### Required work
A complete and exact copy of the data below is the task.

### Records supplied

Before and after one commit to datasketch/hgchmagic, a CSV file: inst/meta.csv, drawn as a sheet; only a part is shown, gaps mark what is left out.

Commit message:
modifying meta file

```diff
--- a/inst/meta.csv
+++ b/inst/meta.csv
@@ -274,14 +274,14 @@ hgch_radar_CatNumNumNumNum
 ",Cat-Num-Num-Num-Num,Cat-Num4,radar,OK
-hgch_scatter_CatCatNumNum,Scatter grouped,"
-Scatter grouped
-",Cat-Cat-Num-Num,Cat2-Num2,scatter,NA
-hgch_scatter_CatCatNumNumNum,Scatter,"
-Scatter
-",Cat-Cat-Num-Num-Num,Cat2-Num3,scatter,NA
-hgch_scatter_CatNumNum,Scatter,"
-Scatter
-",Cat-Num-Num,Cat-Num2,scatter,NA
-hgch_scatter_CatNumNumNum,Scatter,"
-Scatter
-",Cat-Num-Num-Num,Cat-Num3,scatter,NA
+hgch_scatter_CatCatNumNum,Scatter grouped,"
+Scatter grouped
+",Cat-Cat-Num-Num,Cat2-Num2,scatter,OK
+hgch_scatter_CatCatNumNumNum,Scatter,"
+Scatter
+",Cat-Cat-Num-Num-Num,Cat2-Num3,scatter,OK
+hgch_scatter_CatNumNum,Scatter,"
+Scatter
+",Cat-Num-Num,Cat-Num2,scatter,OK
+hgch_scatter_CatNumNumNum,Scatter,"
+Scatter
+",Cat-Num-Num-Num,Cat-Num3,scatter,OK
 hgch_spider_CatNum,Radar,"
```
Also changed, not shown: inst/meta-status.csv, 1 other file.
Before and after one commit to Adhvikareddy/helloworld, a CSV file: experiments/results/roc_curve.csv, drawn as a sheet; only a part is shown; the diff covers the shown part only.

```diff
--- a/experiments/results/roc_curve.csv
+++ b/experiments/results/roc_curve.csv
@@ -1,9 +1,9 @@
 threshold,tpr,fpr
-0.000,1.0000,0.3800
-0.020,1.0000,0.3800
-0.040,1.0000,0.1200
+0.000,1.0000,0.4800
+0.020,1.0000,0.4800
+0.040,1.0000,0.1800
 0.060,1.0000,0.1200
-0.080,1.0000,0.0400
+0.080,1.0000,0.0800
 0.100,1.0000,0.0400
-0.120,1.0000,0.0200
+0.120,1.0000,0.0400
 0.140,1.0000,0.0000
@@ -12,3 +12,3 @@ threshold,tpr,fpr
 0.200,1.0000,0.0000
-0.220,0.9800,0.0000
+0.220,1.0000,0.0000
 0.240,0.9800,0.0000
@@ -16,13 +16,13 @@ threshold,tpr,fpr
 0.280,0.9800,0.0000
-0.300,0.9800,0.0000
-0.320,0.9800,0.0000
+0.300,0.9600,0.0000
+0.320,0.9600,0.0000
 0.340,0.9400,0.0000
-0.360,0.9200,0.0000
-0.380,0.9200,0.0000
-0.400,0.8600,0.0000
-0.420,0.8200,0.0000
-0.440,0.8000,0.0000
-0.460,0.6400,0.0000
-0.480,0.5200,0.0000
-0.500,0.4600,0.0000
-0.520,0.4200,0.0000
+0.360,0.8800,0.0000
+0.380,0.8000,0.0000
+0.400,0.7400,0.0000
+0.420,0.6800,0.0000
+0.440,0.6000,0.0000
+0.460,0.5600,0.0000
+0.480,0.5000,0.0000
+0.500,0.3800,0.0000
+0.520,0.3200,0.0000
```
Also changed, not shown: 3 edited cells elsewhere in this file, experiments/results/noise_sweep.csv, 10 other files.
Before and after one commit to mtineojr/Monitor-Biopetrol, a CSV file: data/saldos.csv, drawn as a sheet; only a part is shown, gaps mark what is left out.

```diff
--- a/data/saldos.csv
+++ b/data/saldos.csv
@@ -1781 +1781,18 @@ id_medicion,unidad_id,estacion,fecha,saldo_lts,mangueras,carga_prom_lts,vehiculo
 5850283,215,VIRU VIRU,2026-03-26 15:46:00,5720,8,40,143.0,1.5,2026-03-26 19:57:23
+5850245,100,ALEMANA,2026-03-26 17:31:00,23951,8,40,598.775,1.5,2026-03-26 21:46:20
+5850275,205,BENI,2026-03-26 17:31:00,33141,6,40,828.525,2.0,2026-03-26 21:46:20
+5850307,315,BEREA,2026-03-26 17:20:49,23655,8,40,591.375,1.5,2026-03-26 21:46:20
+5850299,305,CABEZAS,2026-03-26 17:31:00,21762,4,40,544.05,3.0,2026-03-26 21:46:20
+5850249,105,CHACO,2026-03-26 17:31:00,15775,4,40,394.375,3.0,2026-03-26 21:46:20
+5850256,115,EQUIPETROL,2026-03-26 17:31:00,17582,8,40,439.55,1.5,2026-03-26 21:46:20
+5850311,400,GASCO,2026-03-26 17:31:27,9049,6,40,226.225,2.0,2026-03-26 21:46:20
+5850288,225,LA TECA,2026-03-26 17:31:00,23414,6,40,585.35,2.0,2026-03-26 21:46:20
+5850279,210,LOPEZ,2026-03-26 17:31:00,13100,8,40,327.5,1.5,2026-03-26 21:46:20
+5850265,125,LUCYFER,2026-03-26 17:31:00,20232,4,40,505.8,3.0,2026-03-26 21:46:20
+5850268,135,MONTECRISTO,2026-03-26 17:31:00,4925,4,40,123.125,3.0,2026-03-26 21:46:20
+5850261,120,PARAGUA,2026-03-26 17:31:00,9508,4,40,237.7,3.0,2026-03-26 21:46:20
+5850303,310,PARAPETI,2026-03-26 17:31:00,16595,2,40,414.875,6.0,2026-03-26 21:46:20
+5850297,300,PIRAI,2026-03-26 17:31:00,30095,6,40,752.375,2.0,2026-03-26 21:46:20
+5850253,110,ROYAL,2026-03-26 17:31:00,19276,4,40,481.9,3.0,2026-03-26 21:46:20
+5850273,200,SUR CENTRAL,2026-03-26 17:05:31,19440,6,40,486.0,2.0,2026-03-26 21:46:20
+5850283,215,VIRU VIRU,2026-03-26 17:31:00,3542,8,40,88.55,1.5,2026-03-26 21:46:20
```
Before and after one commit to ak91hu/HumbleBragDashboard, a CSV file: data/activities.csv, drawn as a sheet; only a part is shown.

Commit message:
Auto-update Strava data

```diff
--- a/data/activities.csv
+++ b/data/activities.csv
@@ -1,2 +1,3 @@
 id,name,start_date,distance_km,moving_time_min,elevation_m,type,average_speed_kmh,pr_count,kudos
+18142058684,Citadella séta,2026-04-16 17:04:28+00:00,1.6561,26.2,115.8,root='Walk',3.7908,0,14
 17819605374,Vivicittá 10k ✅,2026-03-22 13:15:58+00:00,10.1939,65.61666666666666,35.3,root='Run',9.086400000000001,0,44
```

### Answer to this problem
Before and after one commit to datasketch/hgchmagic, a CSV file: inst/meta.csv, drawn as a sheet; only a part is shown, gaps mark what is left out.

Commit message:
modifying meta file

```diff
--- a/inst/meta.csv
+++ b/inst/meta.csv
@@ -274,14 +274,14 @@ hgch_radar_CatNumNumNumNum
 ",Cat-Num-Num-Num-Num,Cat-Num4,radar,OK
-hgch_scatter_CatCatNumNum,Scatter grouped,"
-Scatter grouped
-",Cat-Cat-Num-Num,Cat2-Num2,scatter,NA
-hgch_scatter_CatCatNumNumNum,Scatter,"
-Scatter
-",Cat-Cat-Num-Num-Num,Cat2-Num3,scatter,NA
-hgch_scatter_CatNumNum,Scatter,"
-Scatter
-",Cat-Num-Num,Cat-Num2,scatter,NA
-hgch_scatter_CatNumNumNum,Scatter,"
-Scatter
-",Cat-Num-Num-Num,Cat-Num3,scatter,NA
+hgch_scatter_CatCatNumNum,Scatter grouped,"
+Scatter grouped
+",Cat-Cat-Num-Num,Cat2-Num2,scatter,OK
+hgch_scatter_CatCatNumNumNum,Scatter,"
+Scatter
+",Cat-Cat-Num-Num-Num,Cat2-Num3,scatter,OK
+hgch_scatter_CatNumNum,Scatter,"
+Scatter
+",Cat-Num-Num,Cat-Num2,scatter,OK
+hgch_scatter_CatNumNumNum,Scatter,"
+Scatter
+",Cat-Num-Num-Num,Cat-Num3,scatter,OK
 hgch_spider_CatNum,Radar,"
```
Also changed, not shown: inst/meta-status.csv, 1 other file.
Before and after one commit to Adhvikareddy/helloworld, a CSV file: experiments/results/roc_curve.csv, drawn as a sheet; only a part is shown; the diff covers the shown part only.

```diff
--- a/experiments/results/roc_curve.csv
+++ b/experiments/results/roc_curve.csv
@@ -1,9 +1,9 @@
 threshold,tpr,fpr
-0.000,1.0000,0.3800
-0.020,1.0000,0.3800
-0.040,1.0000,0.1200
+0.000,1.0000,0.4800
+0.020,1.0000,0.4800
+0.040,1.0000,0.1800
 0.060,1.0000,0.1200
-0.080,1.0000,0.0400
+0.080,1.0000,0.0800
 0.100,1.0000,0.0400
-0.120,1.0000,0.0200
+0.120,1.0000,0.0400
 0.140,1.0000,0.0000
@@ -12,3 +12,3 @@ threshold,tpr,fpr
 0.200,1.0000,0.0000
-0.220,0.9800,0.0000
+0.220,1.0000,0.0000
 0.240,0.9800,0.0000
@@ -16,13 +16,13 @@ threshold,tpr,fpr
 0.280,0.9800,0.0000
-0.300,0.9800,0.0000
-0.320,0.9800,0.0000
+0.300,0.9600,0.0000
+0.320,0.9600,0.0000
 0.340,0.9400,0.0000
-0.360,0.9200,0.0000
-0.380,0.9200,0.0000
-0.400,0.8600,0.0000
-0.420,0.8200,0.0000
-0.440,0.8000,0.0000
-0.460,0.6400,0.0000
-0.480,0.5200,0.0000
-0.500,0.4600,0.0000
-0.520,0.4200,0.0000
+0.360,0.8800,0.0000
+0.380,0.8000,0.0000
+0.400,0.7400,0.0000
+0.420,0.6800,0.0000
+0.440,0.6000,0.0000
+0.460,0.5600,0.0000
+0.480,0.5000,0.0000
+0.500,0.3800,0.0000
+0.520,0.3200,0.0000
```
Also changed, not shown: 3 edited cells elsewhere in this file, experiments/results/noise_sweep.csv, 10 other files.
Before and after one commit to mtineojr/Monitor-Biopetrol, a CSV file: data/saldos.csv, drawn as a sheet; only a part is shown, gaps mark what is left out.

```diff
--- a/data/saldos.csv
+++ b/data/saldos.csv
@@ -1781 +1781,18 @@ id_medicion,unidad_id,estacion,fecha,saldo_lts,mangueras,carga_prom_lts,vehiculo
 5850283,215,VIRU VIRU,2026-03-26 15:46:00,5720,8,40,143.0,1.5,2026-03-26 19:57:23
+5850245,100,ALEMANA,2026-03-26 17:31:00,23951,8,40,598.775,1.5,2026-03-26 21:46:20
+5850275,205,BENI,2026-03-26 17:31:00,33141,6,40,828.525,2.0,2026-03-26 21:46:20
+5850307,315,BEREA,2026-03-26 17:20:49,23655,8,40,591.375,1.5,2026-03-26 21:46:20
+5850299,305,CABEZAS,2026-03-26 17:31:00,21762,4,40,544.05,3.0,2026-03-26 21:46:20
+5850249,105,CHACO,2026-03-26 17:31:00,15775,4,40,394.375,3.0,2026-03-26 21:46:20
+5850256,115,EQUIPETROL,2026-03-26 17:31:00,17582,8,40,439.55,1.5,2026-03-26 21:46:20
+5850311,400,GASCO,2026-03-26 17:31:27,9049,6,40,226.225,2.0,2026-03-26 21:46:20
+5850288,225,LA TECA,2026-03-26 17:31:00,23414,6,40,585.35,2.0,2026-03-26 21:46:20
+5850279,210,LOPEZ,2026-03-26 17:31:00,13100,8,40,327.5,1.5,2026-03-26 21:46:20
+5850265,125,LUCYFER,2026-03-26 17:31:00,20232,4,40,505.8,3.0,2026-03-26 21:46:20
+5850268,135,MONTECRISTO,2026-03-26 17:31:00,4925,4,40,123.125,3.0,2026-03-26 21:46:20
+5850261,120,PARAGUA,2026-03-26 17:31:00,9508,4,40,237.7,3.0,2026-03-26 21:46:20
+5850303,310,PARAPETI,2026-03-26 17:31:00,16595,2,40,414.875,6.0,2026-03-26 21:46:20
+5850297,300,PIRAI,2026-03-26 17:31:00,30095,6,40,752.375,2.0,2026-03-26 21:46:20
+5850253,110,ROYAL,2026-03-26 17:31:00,19276,4,40,481.9,3.0,2026-03-26 21:46:20
+5850273,200,SUR CENTRAL,2026-03-26 17:05:31,19440,6,40,486.0,2.0,2026-03-26 21:46:20
+5850283,215,VIRU VIRU,2026-03-26 17:31:00,3542,8,40,88.55,1.5,2026-03-26 21:46:20
```
Before and after one commit to ak91hu/HumbleBragDashboard, a CSV file: data/activities.csv, drawn as a sheet; only a part is shown.

Commit message:
Auto-update Strava data

```diff
--- a/data/activities.csv
+++ b/data/activities.csv
@@ -1,2 +1,3 @@
 id,name,start_date,distance_km,moving_time_min,elevation_m,type,average_speed_kmh,pr_count,kudos
+18142058684,Citadella séta,2026-04-16 17:04:28+00:00,1.6561,26.2,115.8,root='Walk',3.7908,0,14
 17819605374,Vivicittá 10k ✅,2026-03-22 13:15:58+00:00,10.1939,65.61666666666666,35.3,root='Run',9.086400000000001,0,44
```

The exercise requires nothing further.